Palestinian Authority Prime Minister Salam Fayyad pulled out of a planned meeting with Prime Minister Binyamin Netayahu on Tuesday.
The move scuttled what was set to be the highest-level talks between Israeli and PA officials in nearly two years.
Fayyad and Israeli Prime Minister Benjamin Netanyahu were scheduled to meet Tuesday evening in what the PA portrayed as "a last-ditch effort to salvage peace talks" before the US election season.
However, shortly before the meeting was to start, PLO chief negotiator Saeb Erekat said that only he and a senior PA security official, Majed Faraj, would attend.
"We are on our way," he said, giving no explanation for Fayyad's absence. Officials in Fayyad's office declined comment.
Even before the last-minute hitch, officials on both sides played down expectations for the meeting, where the PA delegation planned to deliver a letter from PA chairman Mahmoud Abbas to Netanyahu.
Israeli officials said Netanyahu would accept the letter from whoever arrived.
However, the letter's contents are already known to the press and serve as a non sequitor in terms of reviving the moribund peace process.
In it, Abbas reportedly demands Israel accept the indefensible pre-1967 lines as borders for a future PA state, halt all construction in the 'disputed territories,' and release all Arab terrorists from its prisons.
PA officials have confirmed that Abbas withdrew a threat in earlier drafts of the letter to resort to dissolve the Palestinian Authority after pressure from US President Barack Obama.
Netanyahu's office previosuly responded to a threat to dismantle the PA saying "it wouldn't be the end of the world."
Israel has already said it is ready to resume negotiations from either side immediately without preconditions and regards Abbas' demands as a fait accompli intended to forestall talks.
They note that a previous 10-month building freeze by Israel in Judea and Samaria aimed at meeting PA demands was not only rebuffed, but answered with more preconditions and a unilateral statehood bid at the UN.
Unilateral moves are expressely proscribed by the 1993 Oslo Accords.
Nonetheless, in December 2011 the PA adopted "a strategy based on continuous efforts along with the international community to secure full recognition and full United Nations membership, pursuing internal reconciliation, and keeping up the popular resistance."
Netanyahu is expected to reject Abbas' preconditions and demand an immediate return to the negotiating table.

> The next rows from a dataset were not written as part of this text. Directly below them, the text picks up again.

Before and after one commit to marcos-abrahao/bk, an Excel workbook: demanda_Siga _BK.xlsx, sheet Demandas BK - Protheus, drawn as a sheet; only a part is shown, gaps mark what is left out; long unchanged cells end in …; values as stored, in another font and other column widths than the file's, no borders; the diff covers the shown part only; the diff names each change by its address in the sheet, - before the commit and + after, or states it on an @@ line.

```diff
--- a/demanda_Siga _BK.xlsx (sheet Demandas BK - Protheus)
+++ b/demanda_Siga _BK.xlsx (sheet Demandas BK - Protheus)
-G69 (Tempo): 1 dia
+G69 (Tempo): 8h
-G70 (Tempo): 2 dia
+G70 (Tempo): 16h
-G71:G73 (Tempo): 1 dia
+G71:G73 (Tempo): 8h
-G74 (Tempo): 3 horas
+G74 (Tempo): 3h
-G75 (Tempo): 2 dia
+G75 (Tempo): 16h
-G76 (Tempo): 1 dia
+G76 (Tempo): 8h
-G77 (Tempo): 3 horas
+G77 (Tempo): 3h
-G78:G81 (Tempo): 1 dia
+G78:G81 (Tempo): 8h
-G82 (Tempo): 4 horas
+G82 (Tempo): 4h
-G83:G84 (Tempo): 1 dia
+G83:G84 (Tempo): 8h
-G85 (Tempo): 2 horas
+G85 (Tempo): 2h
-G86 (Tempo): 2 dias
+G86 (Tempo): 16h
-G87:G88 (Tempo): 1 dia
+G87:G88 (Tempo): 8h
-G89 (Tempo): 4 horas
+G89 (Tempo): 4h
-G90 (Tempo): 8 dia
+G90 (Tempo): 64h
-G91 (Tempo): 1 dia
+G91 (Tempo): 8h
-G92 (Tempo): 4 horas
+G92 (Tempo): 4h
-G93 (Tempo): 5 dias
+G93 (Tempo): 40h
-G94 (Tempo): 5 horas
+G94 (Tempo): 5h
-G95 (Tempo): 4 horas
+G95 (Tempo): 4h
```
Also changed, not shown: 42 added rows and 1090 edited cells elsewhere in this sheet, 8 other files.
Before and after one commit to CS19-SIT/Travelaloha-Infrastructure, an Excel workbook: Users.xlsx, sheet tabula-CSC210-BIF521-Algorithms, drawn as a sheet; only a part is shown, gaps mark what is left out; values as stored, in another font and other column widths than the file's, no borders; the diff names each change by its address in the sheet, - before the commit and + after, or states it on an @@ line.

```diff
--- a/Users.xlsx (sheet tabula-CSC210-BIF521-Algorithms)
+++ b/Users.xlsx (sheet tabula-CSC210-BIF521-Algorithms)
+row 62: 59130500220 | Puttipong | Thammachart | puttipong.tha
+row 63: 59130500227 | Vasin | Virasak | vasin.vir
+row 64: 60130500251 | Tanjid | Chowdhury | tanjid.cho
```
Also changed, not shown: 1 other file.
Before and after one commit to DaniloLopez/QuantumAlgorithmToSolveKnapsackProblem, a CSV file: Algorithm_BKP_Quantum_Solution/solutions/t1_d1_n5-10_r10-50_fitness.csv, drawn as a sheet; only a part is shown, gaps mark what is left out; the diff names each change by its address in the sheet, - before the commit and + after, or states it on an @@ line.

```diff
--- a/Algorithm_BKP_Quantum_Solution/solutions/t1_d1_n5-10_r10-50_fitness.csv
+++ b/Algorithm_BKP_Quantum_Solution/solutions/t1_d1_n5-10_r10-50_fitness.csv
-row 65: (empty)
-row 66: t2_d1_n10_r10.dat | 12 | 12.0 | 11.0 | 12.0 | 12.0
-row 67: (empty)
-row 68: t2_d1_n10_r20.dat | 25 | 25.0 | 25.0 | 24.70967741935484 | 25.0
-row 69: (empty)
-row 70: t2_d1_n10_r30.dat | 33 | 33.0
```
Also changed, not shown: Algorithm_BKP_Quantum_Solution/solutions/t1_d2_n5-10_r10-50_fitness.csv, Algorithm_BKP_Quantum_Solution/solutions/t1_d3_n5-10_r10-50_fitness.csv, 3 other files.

His own letter to Abbas will be delivered by Israeli chief negotiator Yitzhak Molho at a later date.